Now the MForward community has come out with a tool that could be a huge boost for Montessori Primary programs engaging with QRIS (Quality Rating and Improvemt Systems) policies in their states. You may have heard of the Early Childhood Environmental Rating Scale, or ECERS-R, a widely used instrument for rating pre-school programs under QRIS. Montessori schools can do badly on the ECERS-R for lacking multiple sets of materials, plush toys, and dress-up.
MForward’s The Montessori Guide to ECERS-R, professionally written and incorporating successful work from several states, aligns Montessori practice with the goals of the ECERS-R standards and explains our developmental theory and pedagogy. It’s available on the site for anyone to use.
I can’t tell you how much I’ve learned from Montessori Forward. Here’s a sampling:
- Montessori Forward was first on the scene with QRIS and keeps a running narrative of Montessori schools’ struggles, strategies, and successes. There’s a great page of resources here.
- Ohio recently passed charter school legislation allowing children under 5, as well as providing state teacher credentials for AMI and AMS trained teachers.
- The Child Care Development Block Grant (CCDBG), a multi-billion dollar piece of legislation will be revised this year for the first time since 1996 with huge implications for all of early childhood education. Here’s the post; here’s a deep dive.
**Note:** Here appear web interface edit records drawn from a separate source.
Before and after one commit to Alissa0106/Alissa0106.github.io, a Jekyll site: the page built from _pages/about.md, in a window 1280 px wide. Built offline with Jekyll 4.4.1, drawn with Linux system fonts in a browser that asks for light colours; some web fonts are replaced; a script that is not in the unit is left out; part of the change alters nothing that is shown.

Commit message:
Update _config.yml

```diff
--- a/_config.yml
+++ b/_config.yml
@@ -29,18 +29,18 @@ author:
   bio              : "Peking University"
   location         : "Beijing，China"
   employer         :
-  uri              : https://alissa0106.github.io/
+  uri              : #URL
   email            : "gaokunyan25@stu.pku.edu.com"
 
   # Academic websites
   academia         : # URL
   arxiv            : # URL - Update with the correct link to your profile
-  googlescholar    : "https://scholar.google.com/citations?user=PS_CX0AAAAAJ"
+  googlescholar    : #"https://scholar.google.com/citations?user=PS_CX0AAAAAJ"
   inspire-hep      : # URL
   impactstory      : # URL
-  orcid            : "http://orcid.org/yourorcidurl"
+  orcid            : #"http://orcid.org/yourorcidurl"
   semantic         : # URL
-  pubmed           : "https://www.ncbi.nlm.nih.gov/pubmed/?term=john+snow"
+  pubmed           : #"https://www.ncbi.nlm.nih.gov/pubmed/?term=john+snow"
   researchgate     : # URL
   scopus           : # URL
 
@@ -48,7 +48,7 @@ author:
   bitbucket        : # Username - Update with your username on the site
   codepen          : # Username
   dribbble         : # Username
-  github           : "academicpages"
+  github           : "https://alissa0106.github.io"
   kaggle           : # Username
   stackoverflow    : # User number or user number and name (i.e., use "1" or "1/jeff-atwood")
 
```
Amendments specifically mentioning Montessori were under consideration, but may not make into the final draft.
Follow the blog for so much more. It’s an incredible resource.